### Information

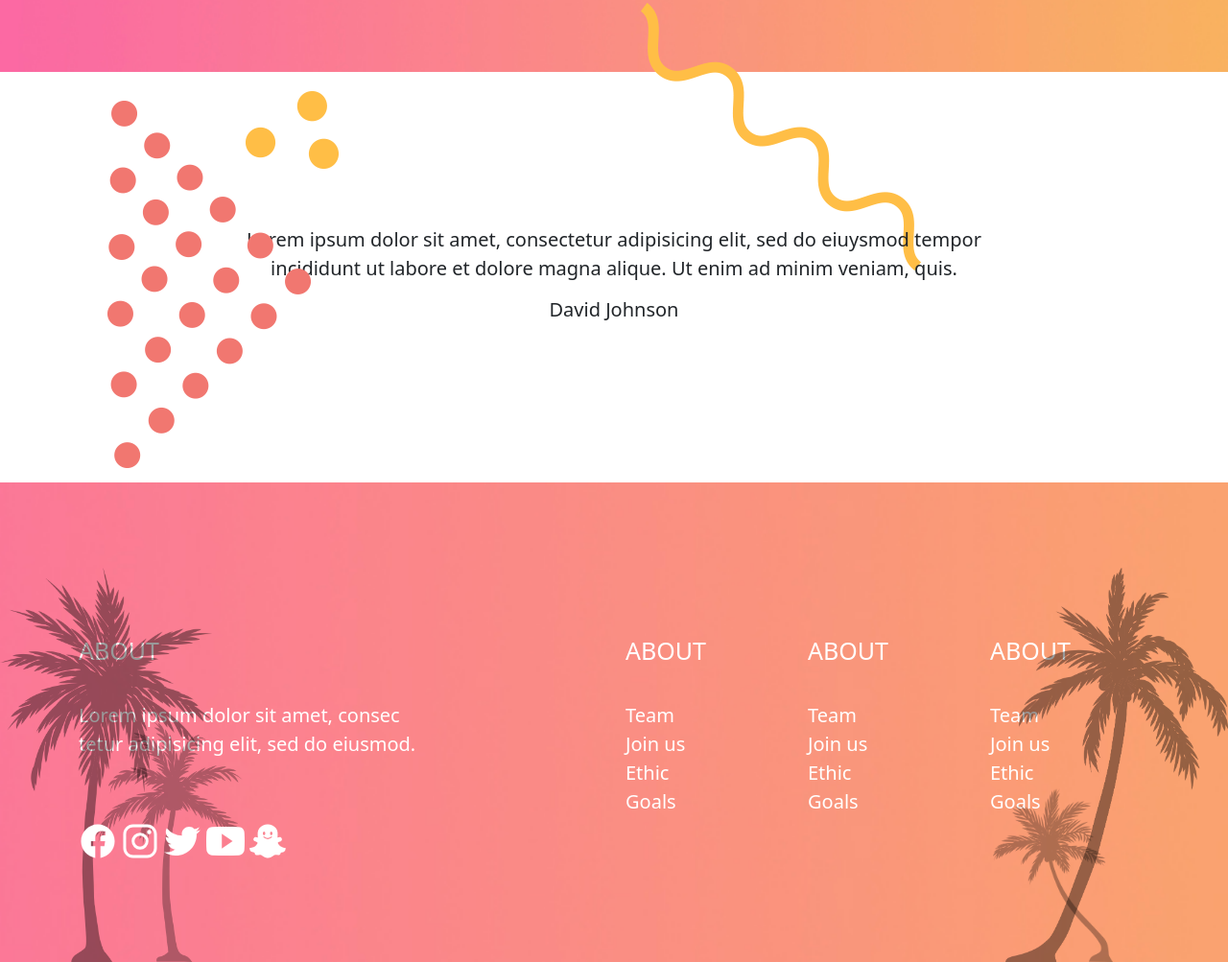
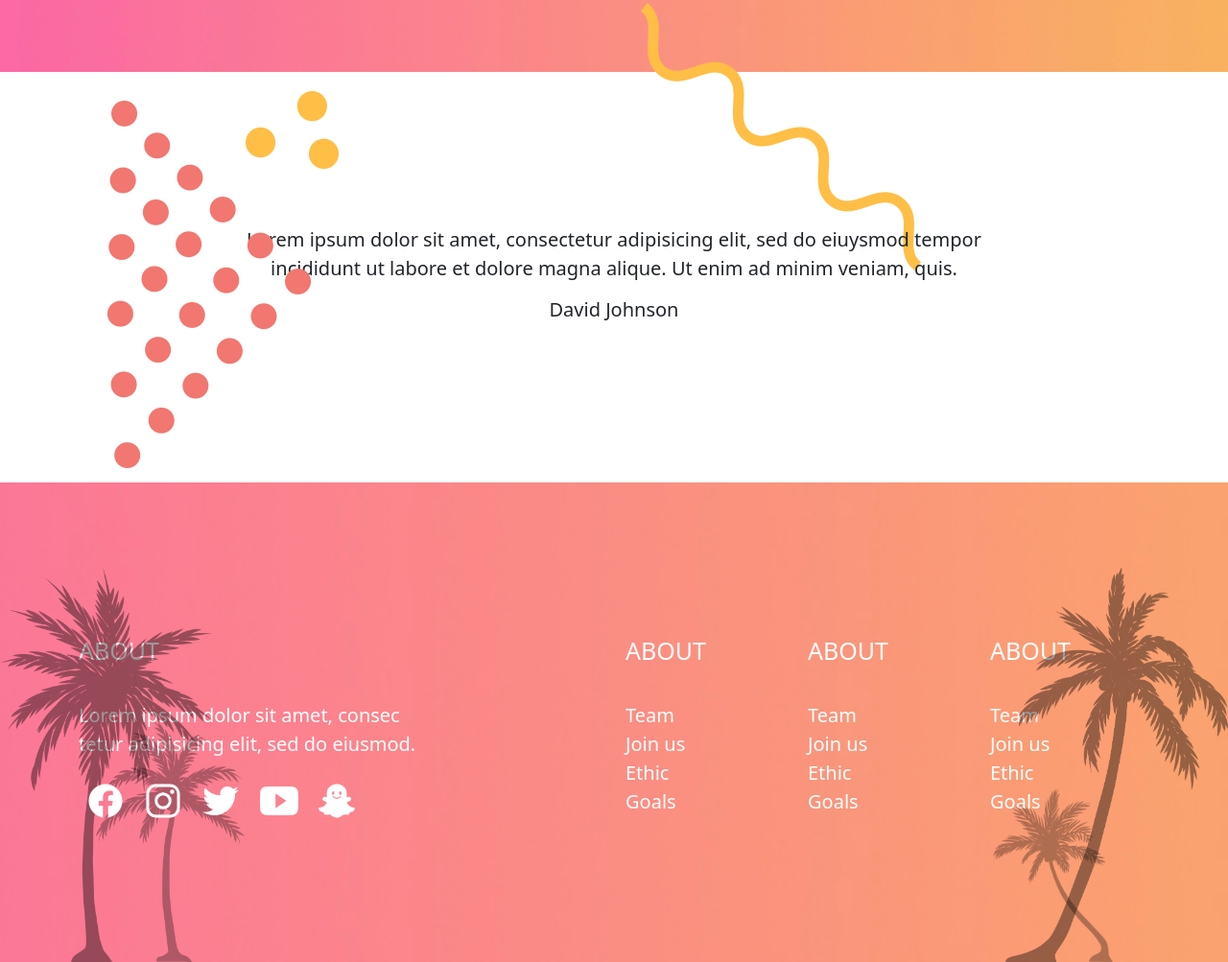
Before and after one commit to Kave-Academy/Cherryl-WebsiteDesign-01, a plain HTML site: page index2.html in a window 1280 px wide. Shown: the part 2529-3532 px from the top of the page at 96% size. Drawn offline with nearby package versions, Linux system fonts and the light colour scheme.

Commit message:
edit the Text Here section and the SocMed logo in the 2nd page footer

```diff
--- a/index2.html
+++ b/index2.html
@@ -157,11 +157,11 @@
                 do eiusmod.
               </p>
               <!-- <div class="soc"> -->
-               <a href=""><ion-icon name="logo-facebook"></ion-icon></a>
-               <a href=""><ion-icon name="logo-instagram"></ion-icon></a>
-               <a href=""><ion-icon name="logo-twitter"></ion-icon></a>
-               <a href=""><ion-icon name="logo-youtube"></ion-icon></a>
-               <a href=""><ion-icon name="logo-snapchat"></ion-icon></a>
+               <a href=""><ion-icon class="p-2" name="logo-facebook"></ion-icon></a>
+               <a href=""><ion-icon  class="p-2" name="logo-instagram"></ion-icon></a>
+               <a href=""><ion-icon class="p-2" name="logo-twitter"></ion-icon></a>
+               <a href=""><ion-icon class="p-2" name="logo-youtube"></ion-icon></a>
+               <a href=""><ion-icon class="p-2" name="logo-snapchat"></ion-icon></a>
               <!-- </div> -->
             </div>
             <div id="socialMedia"class="col">
--- a/style.css
+++ b/style.css
@@ -203,6 +203,10 @@
 /* End of Main Section */
 
 /* 3 images/row column */
+#yourtext {
+  padding: 2.5rem 0 10rem 1rem;
+  position: relative;
+}
 
 .yourText {
   text-decoration: none;
@@ -468,7 +472,6 @@
 ion-icon {
   font-size: 40px;
   color: white;
-  padding-top: 50px;
 }
 
 #socialMedia h5 {
```
Also changed, not shown: index.html (+4 -2 lines).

### Brief
In the entries above, how many lines contain the word "icon"? Answer with the number only.

### Result of this exercise
11